The master mold for Oliver is done. The rubber original had not yet been poured when this picture was taken, but it is now curing in the mold. It will take a day before I know if the casting is good, but since he is at a stopping point I decided it was time to tackle his mother.
The first step for Elsie was going to be removing her tail. I am still on the fence about whether or not I’ll need to lop off her head (more on that in a future post), but there is no way that tail can stay where it is. If an undercut is an area on the original that overhangs and obscures another area, then her tail is the mother of all undercuts! As can be seen in the picture above, the entire tail loops back around and sits in front of the rest of the tail.
And to make her even more interesting, there is another undercut area behind the fringed edge near the dock on this side. She has lovely tailbone detailing under there, so it needs to be preserved. The logical thing to do is cut the tail off where it meets the body.
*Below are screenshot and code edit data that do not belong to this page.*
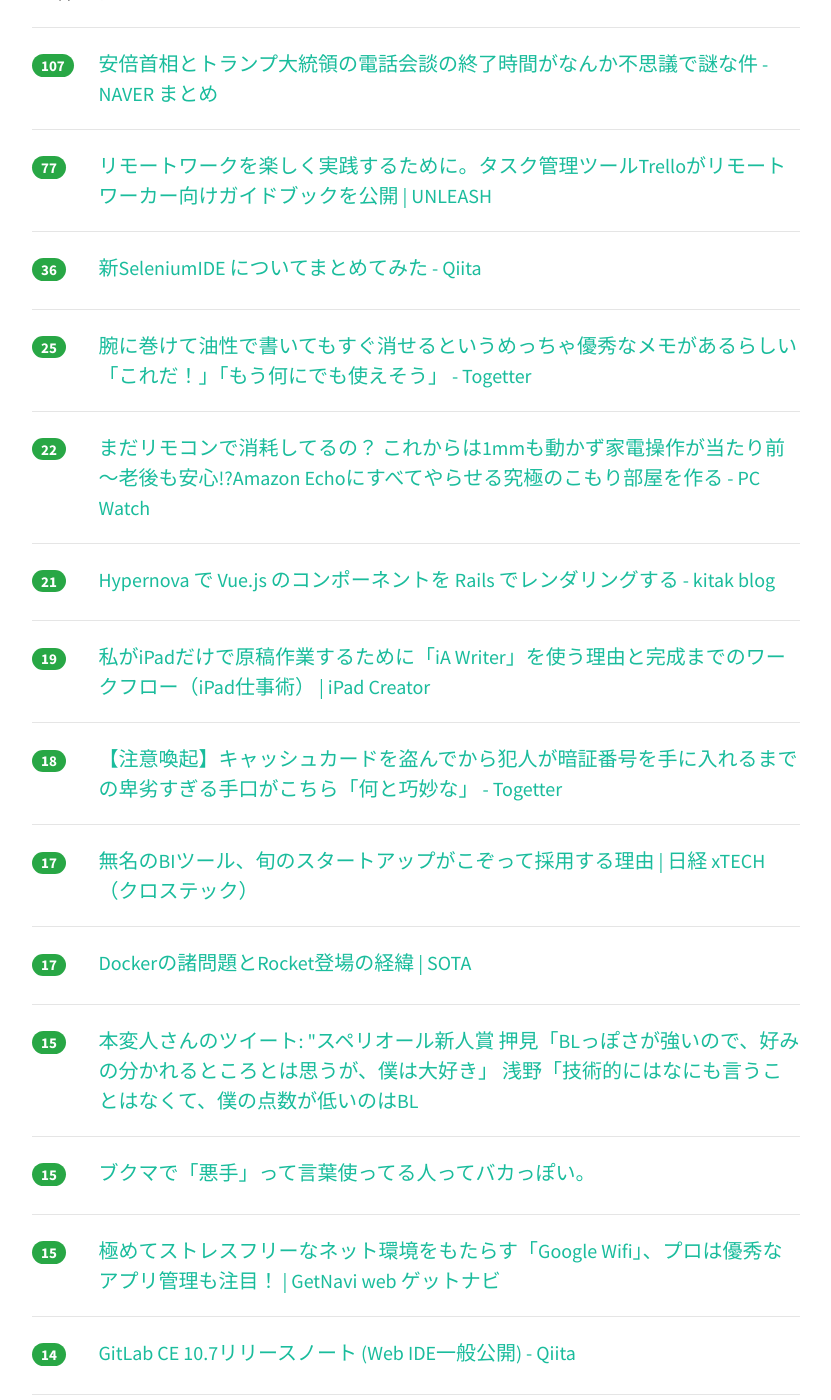
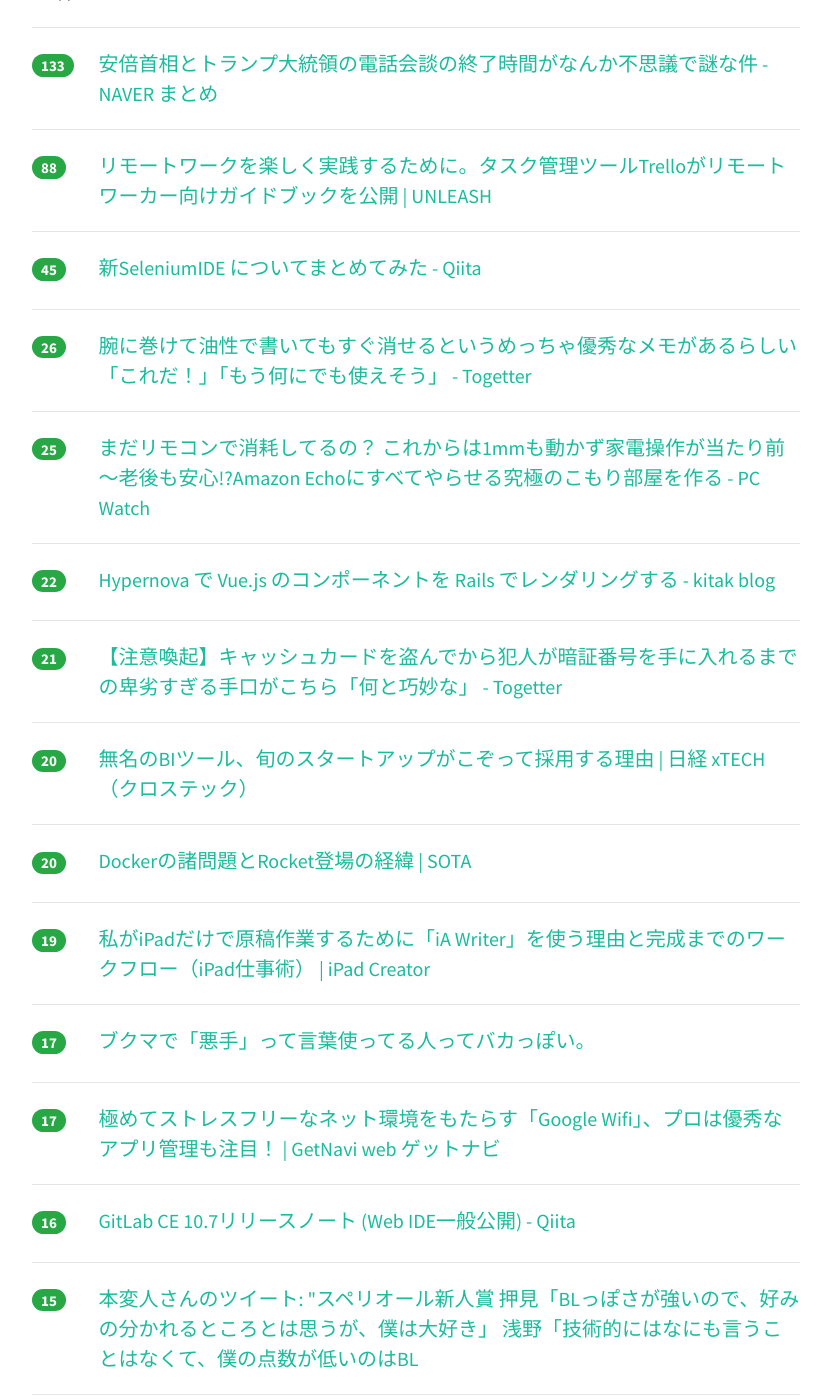
Before and after one commit to yatta47/hatena-matome-site, a Jekyll site: the page built from _posts/2018-04-29-hatena.md, in a window 1280 px wide and 1400 px high, scrolled down 346 px. Shown: the whole window, without its empty margins (224-1055 px from the left). Built offline with Jekyll 4.4.1, drawn with Linux system fonts in a browser that asks for light colours; nearby versions of some CDN libraries; part of the change alters nothing that is shown; some of the changed text lies outside the part shown.

Commit message:
Updated 2018-04-29

```diff
--- a/_posts/2018-04-29-hatena.md
+++ b/_posts/2018-04-29-hatena.md
@@ -1,39 +1,54 @@
 ---
 layout: post
 title:  "2018-04-29 はてぶIT"
-date:   2018-04-29 11:01:17
+date:   2018-04-29 12:02:04
 tags: [it-hotentry]
 ---
-23 件のデータあり
+28 件のデータあり
 
 <hr><div class="row">
-<div class="col-1"><span class="badge badge-pill badge-success h2">107</span></div>
+<div class="col-1"><span class="badge badge-pill badge-success h2">133</span></div>
 <div class="col-11"><a href='https://matome.naver.jp/odai/2152493256703171201' target='_blank'>安倍首相とトランプ大統領の電話会談の終了時間がなんか不思議で謎な件 - NAVER まとめ</a></div>
 </div>
 <hr>
 <div class="row">
-<div class="col-1"><span class="badge badge-pill badge-success h2">77</span></div>
+<div class="col-1"><span class="badge badge-pill badge-success h2">88</span></div>
 <div class="col-11"><a href='https://unleash.tokyo/2018/02/09/remote-work-guide-trello/' target='_blank'>リモートワークを楽しく実践するために。タスク管理ツールTrelloがリモートワーカー向けガイドブックを公開 | UNLEASH</a></div>
 </div>
 <hr>
 <div class="row">
-<div class="col-1"><span class="badge badge-pill badge-success h2">36</span></div>
+<div class="col-1"><span class="badge badge-pill badge-success h2">45</span></div>
 <div class="col-11"><a href='https://qiita.com/gluelan2013/items/0513c5331b6a67086308' target='_blank'>新SeleniumIDE についてまとめてみた - Qiita</a></div>
 </div>
 <hr>
 <div class="row">
-<div class="col-1"><span class="badge badge-pill badge-success h2">25</span></div>
+<div class="col-1"><span class="badge badge-pill badge-success h2">26</span></div>
 <div class="col-11"><a href='https://togetter.com/li/1222374' target='_blank'>腕に巻けて油性で書いてもすぐ消せるというめっちゃ優秀なメモがあるらしい「これだ！」「もう何にでも使えそう」 - Togetter</a></div>
 </div>
 <hr>
 <div class="row">
-<div class="col-1"><span class="badge badge-pill badge-success h2">22</span></div>
+<div class="col-1"><span class="badge badge-pill badge-success h2">25</span></div>
 <div class="col-11"><a href='https://pc.watch.impress.co.jp/docs/news/1119546.html' target='_blank'>まだリモコンで消耗してるの？ これからは1mmも動かず家電操作が当たり前 ～老後も安心!?Amazon Echoにすべてやらせる究極のこもり部屋を作る - PC Watch</a></div>
 </div>
 <hr>
 <div class="row">
+<div class="col-1"><span class="badge badge-pill badge-success h2">22</span></div>
+<div class="col-11"><a href='http://kitak.hatenablog.jp/entry/2018/04/28/162427' target='_blank'>Hypernova で Vue.js のコンポーネントを Rails でレンダリングする - kitak blog</a></div>
+</div>
+<hr>
+<div class="row">
 <div class="col-1"><span class="badge badge-pill badge-success h2">21</span></div>
-<div class="col-11"><a href='http://kitak.hatenablog.jp/entry/2018/04/28/162427' target='_blank'>Hypernova で Vue.js のコンポーネントを Rails でレンダリングする - kitak blog</a></div>
+<div class="col-11"><a href='https://togetter.com/li/1222310' target='_blank'>【注意喚起】キャッシュカードを盗んでから犯人が暗証番号を手に入れるまでの卑劣すぎる手口がこちら「何と巧妙な」 - Togetter</a></div>
+</div>
+<hr>
+<div class="row">
+<div class="col-1"><span class="badge badge-pill badge-success h2">20</span></div>
+<div class="col-11"><a href='http://tech.nikkeibp.co.jp/it/atcl/column/15/061500148/092000129/' target='_blank'>無名のBIツール、旬のスタートアップがこぞって採用する理由 | 日経 xTECH（クロステック）</a></div>
+</div>
+<hr>
+<div class="row">
+<div class="col-1"><span class="badge badge-pill badge-success h2">20</span></div>
+<div class="col-11"><a href='https://deeeet.com/writing/2015/02/17/docker-bad-points/' target='_blank'>Dockerの諸問題とRocket登場の経緯 | SOTA</a></div>
 </div>
 <hr>
 <div class="row">
@@ -42,38 +57,23 @@ tags: [it-hotentry]
 </div>
 <hr>
 <div class="row">
-<div class="col-1"><span class="badge badge-pill badge-success h2">18</span></div>
-<div class="col-11"><a href='https://togetter.com/li/1222310' target='_blank'>【注意喚起】キャッシュカードを盗んでから犯人が暗証番号を手に入れるまでの卑劣すぎる手口がこちら「何と巧妙な」 - Togetter</a></div>
+<div class="col-1"><span class="badge badge-pill badge-success h2">17</span></div>
+<div class="col-11"><a href='https://anond.hatelabo.jp/20180428194041' target='_blank'>ブクマで「悪手」って言葉使ってる人ってバカっぽい。</a></div>
 </div>
 <hr>
 <div class="row">
 <div class="col-1"><span class="badge badge-pill badge-success h2">17</span></div>
-<div class="col-11"><a href='http://tech.nikkeibp.co.jp/it/atcl/column/15/061500148/092000129/' target='_blank'>無名のBIツール、旬のスタートアップがこぞって採用する理由 | 日経 xTECH（クロステック）</a></div>
+<div class="col-11"><a href='https://getnavi.jp/digital/253992/' target='_blank'>極めてストレスフリーなネット環境をもたらす「Google Wifi」、プロは優秀なアプリ管理も注目！ | GetNavi web ゲットナビ</a></div>
 </div>
 <hr>
 <div class="row">
-<div class="col-1"><span class="badge badge-pill badge-success h2">17</span></div>
-<div class="col-11"><a href='https://deeeet.com/writing/2015/02/17/docker-bad-points/' target='_blank'>Dockerの諸問題とRocket登場の経緯 | SOTA</a></div>
+<div class="col-1"><span class="badge badge-pill badge-success h2">16</span></div>
+<div class="col-11"><a href='https://qiita.com/tnir/items/66501667f12cf29f3ba8' target='_blank'>GitLab CE 10.7リリースノート (Web IDE一般公開) - Qiita</a></div>
 </div>
 <hr>
 <div class="row">
 <div class="col-1"><span class="badge badge-pill badge-success h2">15</span></div>
 <div class="col-11"><a href='http://twitter.com/real_keibi_in/status/986752130357673984' target='_blank'>本変人さんのツイート: "スペリオール新人賞 押見「BLっぽさが強いので、好みの分かれるところとは思うが、僕は大好き」 浅野「技術的にはなにも言うことはなくて、僕の点数が低いのはBL</a></div>
-</div>
-<hr>
-<div class="row">
-<div class="col-1"><span class="badge badge-pill badge-success h2">15</span></div>
-<div class="col-11"><a href='https://anond.hatelabo.jp/20180428194041' target='_blank'>ブクマで「悪手」って言葉使ってる人ってバカっぽい。</a></div>
-</div>
-<hr>
-<div class="row">
-<div class="col-1"><span class="badge badge-pill badge-success h2">15</span></div>
-<div class="col-11"><a href='https://getnavi.jp/digital/253992/' target='_blank'>極めてストレスフリーなネット環境をもたらす「Google Wifi」、プロは優秀なアプリ管理も注目！ | GetNavi web ゲットナビ</a></div>
-</div>
-<hr>
-<div class="row">
-<div class="col-1"><span class="badge badge-pill badge-success h2">14</span></div>
-<div class="col-11"><a href='https://qiita.com/tnir/items/66501667f12cf29f3ba8' target='_blank'>GitLab CE 10.7リリースノート (Web IDE一般公開) - Qiita</a></div>
 </div>
 <hr>
 <div class="row">
@@ -97,18 +97,43 @@ tags: [it-hotentry]
 </div>
 <hr>
 <div class="row">
-<div class="col-1"><span class="badge badge-pill badge-success h2">10</span></div>
+<div class="col-1"><span class="badge badge-pill badge-success h2">13</span></div>
+<div class="col-11"><a href='https://qiita.com/tmtysk/items/fd6592eb859e4523cd64' target='_blank'>GitHub - tig から当該コミットがマージされた Pull Request 画面を開く - Qiita</a></div>
+</div>
+<hr>
+<div class="row">
+<div class="col-1"><span class="badge badge-pill badge-success h2">13</span></div>
+<div class="col-11"><a href='https://togetter.com/li/1222309' target='_blank'>pixiv fanboxなどクリエイター支援サービスで二次創作するのはアウトでしょ…営利だよ、海賊行為だよまとめ - Togetter</a></div>
+</div>
+<hr>
+<div class="row">
+<div class="col-1"><span class="badge badge-pill badge-success h2">11</span></div>
 <div class="col-11"><a href='https://togetter.com/li/1222230' target='_blank'>江野ネコ - Togetter</a></div>
 </div>
 <hr>
 <div class="row">
-<div class="col-1"><span class="badge badge-pill badge-success h2">9</span></div>
-<div class="col-11"><a href='https://qiita.com/tmtysk/items/fd6592eb859e4523cd64' target='_blank'>GitHub - tig から当該コミットがマージされた Pull Request 画面を開く - Qiita</a></div>
+<div class="col-1"><span class="badge badge-pill badge-success h2">8</span></div>
+<div class="col-11"><a href='https://qiita.com/yuipon/items/0961c5717e1b9258bb73' target='_blank'>ITエンジニアはかっこいい - Qiita</a></div>
+</div>
+<hr>
+<div class="row">
+<div class="col-1"><span class="badge badge-pill badge-success h2">7</span></div>
+<div class="col-11"><a href='http://the360.life/U1301.doit?id=3597' target='_blank'>【the360.life】 Appleバカが「センス良し」と唸ったオンラインショップがコチラです</a></div>
+</div>
+<hr>
+<div class="row">
+<div class="col-1"><span class="badge badge-pill badge-success h2">7</span></div>
+<div class="col-11"><a href='https://medium.com/google-cloud/96d4416af77b' target='_blank'>Continuous Profiling of Go programs – Google Cloud Platform — Community – Medium</a></div>
 </div>
 <hr>
 <div class="row">
 <div class="col-1"><span class="badge badge-pill badge-success h2">6</span></div>
-<div class="col-11"><a href='https://qiita.com/yuipon/items/0961c5717e1b9258bb73' target='_blank'>ITエンジニアはかっこいい - Qiita</a></div>
+<div class="col-11"><a href='http://jp.techcrunch.com/2018/04/28/2018-04-27-essentials-first-handset-is-coming-to-more-markets/' target='_blank'>Androidの父Andy RubinのスマートフォンEssentialに日本語ネットショップができた | TechCrunch Japan</a></div>
+</div>
+<hr>
+<div class="row">
+<div class="col-1"><span class="badge badge-pill badge-success h2">5</span></div>
+<div class="col-11"><a href='http://b.hatena.ne.jp/entry/s/www.asahi.com/articles/ASL4W51FYL4WULFA02B.html' target='_blank'>はてなブックマーク - 日報の「戦闘」、法的な「戦闘行為」でない　政府答弁書：朝日新聞デジタル</a></div>
 </div>
 <hr>
 <div class="row">
```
I have already drawn the cut line in the top picture.
I hate cutting, and hate cutting resin most of all. It’s really hard to get a clean cut, even with a jeweler’s saw (which will be necessary to avoid cutting the other part of her tail along with the rest). In this case, however, cutting the resin is the lesser of two evils because cutting the rubber master would mean I’d have to find a way to get the tail to fill properly with rubber. If there is something I dislike more than sawing on resin, it’s fiddling around with complicated rubber pours!
So tonight I’ll do a little tail docking. Once that’s done, I have to start making some decisions about how I think the rest of her will work.